11 China and the US had combined energy-related emissions of 15.1GtCO2-e in 2015. See: WRI, 2019. Climate Watch Data Explorer. World Resources Institute, Washington, DC. Available here.

12 Based on global GDP of US$84.74 trillion. See: IMF Data Mapper,
2019. GDP, current prices: Billions of US dollars. International Monetary Fund, Washington, DC. Available here.

13 Based on global GDP of US$84.74 trillion. See: IMF Data Mapper, 2019. GDP, current prices.

14 Ahlfeldt, G., and Pietrostefani, E., 2017. Demystifying Compact Urban Growth: Evidence From 300 Studies From Across the World. Coalition for Urban Transitions, London and Washington, DC. Available here.

15 IEA, 2018. Global EV Outlook 2018: Towards Cross-Modal Electrification. International Energy Agency, Paris. Available here.

16 Lawson, M., Chan, M.K., Rhodes, F., Butt, A.P., Marriott, A., et al., 2019. Public Good or Private Wealth? Oxfam. Available here.

17 IPCC, 2018. Summary for Policymakers.
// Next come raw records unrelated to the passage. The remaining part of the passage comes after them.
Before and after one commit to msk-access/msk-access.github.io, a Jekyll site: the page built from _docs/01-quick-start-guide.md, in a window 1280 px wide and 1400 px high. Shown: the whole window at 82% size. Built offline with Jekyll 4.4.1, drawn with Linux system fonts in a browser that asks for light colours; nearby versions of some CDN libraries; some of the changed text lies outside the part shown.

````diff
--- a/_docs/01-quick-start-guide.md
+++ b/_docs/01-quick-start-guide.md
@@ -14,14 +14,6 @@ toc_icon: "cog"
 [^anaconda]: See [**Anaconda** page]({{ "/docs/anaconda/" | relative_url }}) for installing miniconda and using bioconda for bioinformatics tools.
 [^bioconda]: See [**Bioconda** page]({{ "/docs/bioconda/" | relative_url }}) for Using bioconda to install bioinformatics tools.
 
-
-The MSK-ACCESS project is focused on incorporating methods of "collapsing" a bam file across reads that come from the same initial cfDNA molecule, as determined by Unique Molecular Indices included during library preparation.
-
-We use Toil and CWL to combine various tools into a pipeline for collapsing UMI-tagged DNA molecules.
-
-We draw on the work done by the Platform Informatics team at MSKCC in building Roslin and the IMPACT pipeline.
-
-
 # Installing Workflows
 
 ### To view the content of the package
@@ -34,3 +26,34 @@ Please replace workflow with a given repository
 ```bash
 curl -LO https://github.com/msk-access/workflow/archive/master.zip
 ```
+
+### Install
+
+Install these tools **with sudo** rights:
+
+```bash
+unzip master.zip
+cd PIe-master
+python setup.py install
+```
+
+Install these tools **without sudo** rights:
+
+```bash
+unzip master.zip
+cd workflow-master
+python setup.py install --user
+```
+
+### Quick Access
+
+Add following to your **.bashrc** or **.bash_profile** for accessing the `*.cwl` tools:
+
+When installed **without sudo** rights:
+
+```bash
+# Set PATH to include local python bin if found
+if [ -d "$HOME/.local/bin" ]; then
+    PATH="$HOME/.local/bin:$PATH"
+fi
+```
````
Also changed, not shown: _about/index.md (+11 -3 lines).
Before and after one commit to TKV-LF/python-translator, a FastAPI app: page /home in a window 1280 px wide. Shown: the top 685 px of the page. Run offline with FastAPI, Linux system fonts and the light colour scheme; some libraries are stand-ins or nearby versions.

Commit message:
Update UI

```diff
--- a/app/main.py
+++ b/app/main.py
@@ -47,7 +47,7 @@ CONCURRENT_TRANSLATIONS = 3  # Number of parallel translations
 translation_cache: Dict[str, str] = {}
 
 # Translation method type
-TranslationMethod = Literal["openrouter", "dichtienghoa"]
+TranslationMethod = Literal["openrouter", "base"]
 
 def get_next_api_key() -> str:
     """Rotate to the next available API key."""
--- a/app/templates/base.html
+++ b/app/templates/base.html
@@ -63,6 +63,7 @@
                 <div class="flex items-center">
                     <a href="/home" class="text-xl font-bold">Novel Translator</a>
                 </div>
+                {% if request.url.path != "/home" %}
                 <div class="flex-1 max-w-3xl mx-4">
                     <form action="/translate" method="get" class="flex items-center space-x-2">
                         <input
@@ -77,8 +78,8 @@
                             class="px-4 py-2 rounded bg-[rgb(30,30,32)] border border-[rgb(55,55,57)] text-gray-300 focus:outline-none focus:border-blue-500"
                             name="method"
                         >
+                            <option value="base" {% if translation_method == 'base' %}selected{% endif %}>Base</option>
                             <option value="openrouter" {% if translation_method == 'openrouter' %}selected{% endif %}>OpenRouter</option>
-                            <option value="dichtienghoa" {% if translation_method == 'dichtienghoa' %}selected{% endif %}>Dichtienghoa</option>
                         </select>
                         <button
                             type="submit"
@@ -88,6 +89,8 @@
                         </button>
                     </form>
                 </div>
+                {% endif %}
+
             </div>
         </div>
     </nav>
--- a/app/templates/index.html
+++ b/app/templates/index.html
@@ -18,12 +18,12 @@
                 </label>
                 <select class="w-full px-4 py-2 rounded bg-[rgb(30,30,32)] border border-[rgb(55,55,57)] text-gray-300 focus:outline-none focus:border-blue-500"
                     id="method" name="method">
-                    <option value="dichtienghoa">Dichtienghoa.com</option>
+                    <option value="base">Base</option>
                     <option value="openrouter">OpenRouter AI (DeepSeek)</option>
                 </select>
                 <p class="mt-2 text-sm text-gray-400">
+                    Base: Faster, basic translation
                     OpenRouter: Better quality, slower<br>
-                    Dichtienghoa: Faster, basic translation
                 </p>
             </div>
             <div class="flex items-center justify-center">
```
In: Global Warming of 1.5°C. An IPCC Special Report on the impacts of global warming of 1.5°C above pre-industrial levels and related global greenhouse gas emission pathways, in the context of strengthening the global response to the threat of climate change, sustainable development, and efforts to eradicate poverty. V. Masson-Delmotte, P. Zhai, H.-O. Pörtner, D. Roberts, J. Skea, et al. (eds.). Intergovernmental Panel on Climate Change, Geneva. Available here.

18 2019. Heat wave: Red alert over heat in Gujarat during weekend. Times of India. Available here.

Snaith, E., 2019. ‘The worst is still to come’: Heatwave sees roads melt, rail tracks buckle and schools closed as 44C temperatures scorch Europe. The Independent, 27 June. London. Available here.

Wahlquist, C., 2019. Melbourne heatwave: city expecting 44C as Victoria faces hottest day since Black Saturday. The Guardian, 25 January. Available here.

19 Alexander, C., 2019. Cape Town’s ‘Day Zero’ Water Crisis, One Year Later. CityLab, April. Available here.

Pathak, S., 2019. No Drips, No Drops: A City Of 10 Million Is Running Out Of Water. National Public Radio, 25 June. Available here.

Ritter, K., 2018. São Paulo Heading To Another Dry Spell. Circle of Blue. S.o Paulo, Brazil. Available here.

20 IPCC, 2018. Summary for Policymakers.

21 Hoegh-Guldberg, O., Jacob, D., Taylor, M., Bindi, M., Brown, S., et al., 2018. Impacts of 1.5C global warming on natural and human systems. In: Global Warming of 1.5°C. An IPCC Special Report on the impacts of global warming of 1.5°C above pre-industrial levels and related global greenhouse gas emission pathways, in the context of strengthening the global response to the threat of climate change, sustainable development, and efforts to eradicate poverty. V. Masson-Delmotte, P. Zhai, H.-O. Pörtner, D. Roberts, J. Skea, et al. (eds.). Intergovernmental Panel on Climate Change, Geneva. Available here.

22 Sanjai, P. R., Singh, R. K., 2017. 10,000 Electric Cars Highlight Steep Path to India’s Ambitions. Bloomberg News. Available here.

23 World Bank and Ecofys, 2018. State and Trends of Carbon Pricing 2018. World Bank, Washington, DC. Available here.